◆ What is required ◆
Go through the entries below and return every line that contains "components".

• • •

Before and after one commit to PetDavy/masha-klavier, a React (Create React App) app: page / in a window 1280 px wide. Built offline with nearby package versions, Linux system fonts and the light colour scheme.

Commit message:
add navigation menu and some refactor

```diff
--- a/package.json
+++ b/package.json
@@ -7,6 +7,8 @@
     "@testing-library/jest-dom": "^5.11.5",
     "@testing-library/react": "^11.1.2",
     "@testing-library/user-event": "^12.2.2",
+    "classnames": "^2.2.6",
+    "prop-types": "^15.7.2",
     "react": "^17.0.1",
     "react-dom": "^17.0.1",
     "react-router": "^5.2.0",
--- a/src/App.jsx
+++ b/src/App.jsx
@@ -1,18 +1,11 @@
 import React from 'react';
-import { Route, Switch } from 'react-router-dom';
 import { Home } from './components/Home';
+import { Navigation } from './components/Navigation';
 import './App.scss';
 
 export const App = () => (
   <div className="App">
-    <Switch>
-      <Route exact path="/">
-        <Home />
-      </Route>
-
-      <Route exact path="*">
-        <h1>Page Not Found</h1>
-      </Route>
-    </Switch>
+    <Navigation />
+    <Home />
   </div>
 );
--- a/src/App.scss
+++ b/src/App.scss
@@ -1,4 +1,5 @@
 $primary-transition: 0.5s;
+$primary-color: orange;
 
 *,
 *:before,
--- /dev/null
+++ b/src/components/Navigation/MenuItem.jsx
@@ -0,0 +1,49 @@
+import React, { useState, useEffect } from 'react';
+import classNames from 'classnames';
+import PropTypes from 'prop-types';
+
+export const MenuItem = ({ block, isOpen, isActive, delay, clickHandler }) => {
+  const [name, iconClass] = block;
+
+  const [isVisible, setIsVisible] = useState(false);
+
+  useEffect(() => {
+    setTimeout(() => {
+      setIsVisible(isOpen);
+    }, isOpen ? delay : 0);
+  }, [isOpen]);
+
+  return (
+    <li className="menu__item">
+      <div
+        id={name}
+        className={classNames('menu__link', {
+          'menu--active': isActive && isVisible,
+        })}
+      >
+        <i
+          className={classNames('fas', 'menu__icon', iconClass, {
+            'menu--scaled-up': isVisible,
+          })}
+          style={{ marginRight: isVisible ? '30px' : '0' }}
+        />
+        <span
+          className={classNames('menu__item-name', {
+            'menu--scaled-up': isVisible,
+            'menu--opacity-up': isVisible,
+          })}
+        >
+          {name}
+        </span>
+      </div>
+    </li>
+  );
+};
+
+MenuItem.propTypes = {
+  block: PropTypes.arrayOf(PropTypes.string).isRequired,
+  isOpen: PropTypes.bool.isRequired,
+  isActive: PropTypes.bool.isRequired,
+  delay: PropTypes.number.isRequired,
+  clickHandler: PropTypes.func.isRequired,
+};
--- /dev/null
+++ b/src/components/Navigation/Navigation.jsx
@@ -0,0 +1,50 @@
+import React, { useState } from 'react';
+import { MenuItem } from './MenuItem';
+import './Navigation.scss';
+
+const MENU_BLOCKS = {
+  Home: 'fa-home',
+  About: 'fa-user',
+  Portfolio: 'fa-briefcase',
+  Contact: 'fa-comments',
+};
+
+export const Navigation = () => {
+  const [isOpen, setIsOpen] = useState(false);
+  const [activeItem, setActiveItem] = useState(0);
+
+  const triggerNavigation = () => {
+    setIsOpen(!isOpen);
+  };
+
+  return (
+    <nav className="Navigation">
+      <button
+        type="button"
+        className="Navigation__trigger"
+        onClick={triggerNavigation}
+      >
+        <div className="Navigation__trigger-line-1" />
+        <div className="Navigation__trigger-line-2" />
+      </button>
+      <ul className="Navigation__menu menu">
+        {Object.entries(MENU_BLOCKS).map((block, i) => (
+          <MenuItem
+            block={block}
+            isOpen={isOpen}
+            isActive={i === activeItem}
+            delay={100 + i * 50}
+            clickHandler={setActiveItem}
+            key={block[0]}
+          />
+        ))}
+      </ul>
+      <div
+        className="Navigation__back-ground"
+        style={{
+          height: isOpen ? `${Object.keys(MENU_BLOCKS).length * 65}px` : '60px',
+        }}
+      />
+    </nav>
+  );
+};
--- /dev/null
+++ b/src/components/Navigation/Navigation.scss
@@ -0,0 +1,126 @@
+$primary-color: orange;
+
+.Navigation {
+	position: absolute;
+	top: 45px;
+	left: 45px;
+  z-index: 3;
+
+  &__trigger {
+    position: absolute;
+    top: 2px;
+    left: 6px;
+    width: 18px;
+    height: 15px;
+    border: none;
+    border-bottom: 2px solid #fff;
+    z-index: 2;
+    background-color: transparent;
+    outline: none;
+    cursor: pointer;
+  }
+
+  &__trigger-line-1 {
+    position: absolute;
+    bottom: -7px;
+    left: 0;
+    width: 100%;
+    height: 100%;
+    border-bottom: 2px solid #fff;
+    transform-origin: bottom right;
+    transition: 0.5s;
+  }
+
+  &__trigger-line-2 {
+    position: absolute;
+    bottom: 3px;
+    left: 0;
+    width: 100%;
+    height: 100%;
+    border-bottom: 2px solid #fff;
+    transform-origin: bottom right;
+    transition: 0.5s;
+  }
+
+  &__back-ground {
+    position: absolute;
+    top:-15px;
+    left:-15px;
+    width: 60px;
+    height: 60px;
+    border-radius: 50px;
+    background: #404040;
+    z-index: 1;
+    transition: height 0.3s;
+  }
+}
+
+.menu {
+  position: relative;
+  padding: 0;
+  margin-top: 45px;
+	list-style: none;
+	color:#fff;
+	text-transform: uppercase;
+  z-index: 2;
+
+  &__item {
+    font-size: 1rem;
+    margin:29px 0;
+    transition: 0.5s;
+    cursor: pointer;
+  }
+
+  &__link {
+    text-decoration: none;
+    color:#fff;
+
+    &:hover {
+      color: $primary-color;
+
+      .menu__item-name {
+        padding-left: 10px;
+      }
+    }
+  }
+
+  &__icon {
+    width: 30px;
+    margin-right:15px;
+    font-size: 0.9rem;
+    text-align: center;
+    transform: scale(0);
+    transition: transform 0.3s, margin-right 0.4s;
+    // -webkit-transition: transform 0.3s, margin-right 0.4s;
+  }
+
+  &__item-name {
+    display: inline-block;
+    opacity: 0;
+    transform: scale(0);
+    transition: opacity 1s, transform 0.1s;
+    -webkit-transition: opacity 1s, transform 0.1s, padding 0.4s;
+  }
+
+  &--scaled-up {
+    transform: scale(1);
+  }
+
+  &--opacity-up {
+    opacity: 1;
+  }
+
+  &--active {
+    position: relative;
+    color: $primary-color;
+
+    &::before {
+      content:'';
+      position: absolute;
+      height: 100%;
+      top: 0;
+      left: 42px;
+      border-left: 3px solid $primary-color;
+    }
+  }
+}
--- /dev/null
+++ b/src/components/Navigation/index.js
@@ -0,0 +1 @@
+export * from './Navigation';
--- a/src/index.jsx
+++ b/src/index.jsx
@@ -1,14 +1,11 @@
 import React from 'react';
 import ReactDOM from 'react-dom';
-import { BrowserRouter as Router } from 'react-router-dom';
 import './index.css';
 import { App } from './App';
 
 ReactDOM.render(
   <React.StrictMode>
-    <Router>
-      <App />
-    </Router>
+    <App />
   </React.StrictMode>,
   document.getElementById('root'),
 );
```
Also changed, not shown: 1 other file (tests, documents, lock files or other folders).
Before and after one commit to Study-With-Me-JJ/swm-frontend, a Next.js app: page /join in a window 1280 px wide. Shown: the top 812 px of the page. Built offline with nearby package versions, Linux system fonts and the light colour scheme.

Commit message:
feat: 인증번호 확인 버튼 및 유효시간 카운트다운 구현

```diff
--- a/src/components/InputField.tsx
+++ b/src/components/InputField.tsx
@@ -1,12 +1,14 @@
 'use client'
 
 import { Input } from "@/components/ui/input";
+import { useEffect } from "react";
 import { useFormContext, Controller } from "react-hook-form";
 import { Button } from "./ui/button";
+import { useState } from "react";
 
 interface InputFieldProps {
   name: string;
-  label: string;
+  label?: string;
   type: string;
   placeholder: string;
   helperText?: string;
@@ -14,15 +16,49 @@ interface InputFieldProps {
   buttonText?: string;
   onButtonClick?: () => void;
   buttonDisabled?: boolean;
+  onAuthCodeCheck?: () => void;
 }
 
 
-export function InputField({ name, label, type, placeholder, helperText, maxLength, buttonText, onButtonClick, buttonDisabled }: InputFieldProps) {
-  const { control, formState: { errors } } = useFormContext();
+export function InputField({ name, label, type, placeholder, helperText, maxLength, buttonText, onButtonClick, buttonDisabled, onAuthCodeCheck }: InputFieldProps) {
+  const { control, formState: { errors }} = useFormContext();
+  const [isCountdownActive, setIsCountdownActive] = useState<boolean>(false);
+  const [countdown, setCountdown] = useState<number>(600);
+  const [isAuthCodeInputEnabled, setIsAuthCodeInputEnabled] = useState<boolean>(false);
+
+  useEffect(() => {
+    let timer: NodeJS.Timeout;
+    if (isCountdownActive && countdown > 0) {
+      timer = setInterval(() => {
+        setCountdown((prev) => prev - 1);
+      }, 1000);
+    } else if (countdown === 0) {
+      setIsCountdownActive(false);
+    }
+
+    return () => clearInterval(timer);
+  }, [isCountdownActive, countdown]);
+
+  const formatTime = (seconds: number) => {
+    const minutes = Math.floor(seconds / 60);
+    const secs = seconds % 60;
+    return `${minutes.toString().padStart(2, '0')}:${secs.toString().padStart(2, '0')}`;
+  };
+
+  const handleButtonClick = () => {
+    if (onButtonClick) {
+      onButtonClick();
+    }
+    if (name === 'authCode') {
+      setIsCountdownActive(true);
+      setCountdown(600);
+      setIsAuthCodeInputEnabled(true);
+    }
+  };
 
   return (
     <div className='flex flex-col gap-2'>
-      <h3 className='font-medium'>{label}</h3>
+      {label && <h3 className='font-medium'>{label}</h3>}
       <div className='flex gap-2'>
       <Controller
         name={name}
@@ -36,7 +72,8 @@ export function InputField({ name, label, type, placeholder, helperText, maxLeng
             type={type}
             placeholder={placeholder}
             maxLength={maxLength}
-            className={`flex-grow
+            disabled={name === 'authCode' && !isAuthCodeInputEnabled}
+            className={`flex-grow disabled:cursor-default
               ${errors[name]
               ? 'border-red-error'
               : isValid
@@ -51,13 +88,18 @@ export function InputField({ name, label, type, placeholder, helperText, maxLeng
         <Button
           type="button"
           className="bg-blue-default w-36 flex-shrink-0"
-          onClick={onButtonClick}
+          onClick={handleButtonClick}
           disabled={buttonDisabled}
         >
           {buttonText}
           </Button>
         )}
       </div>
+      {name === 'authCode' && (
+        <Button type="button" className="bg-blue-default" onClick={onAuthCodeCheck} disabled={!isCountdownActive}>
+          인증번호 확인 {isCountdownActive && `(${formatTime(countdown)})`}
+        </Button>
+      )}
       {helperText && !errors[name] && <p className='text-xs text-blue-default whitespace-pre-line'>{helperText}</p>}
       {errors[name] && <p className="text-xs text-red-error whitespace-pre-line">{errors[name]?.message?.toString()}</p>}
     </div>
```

• • •

◆ Response to the task ◆
 import { Home } from './components/Home';
+import { Navigation } from './components/Navigation';
+++ b/src/components/Navigation/MenuItem.jsx
+++ b/src/components/Navigation/Navigation.jsx
+++ b/src/components/Navigation/Navigation.scss
+++ b/src/components/Navigation/index.js
--- a/src/components/InputField.tsx
+++ b/src/components/InputField.tsx
 import { Input } from "@/components/ui/input";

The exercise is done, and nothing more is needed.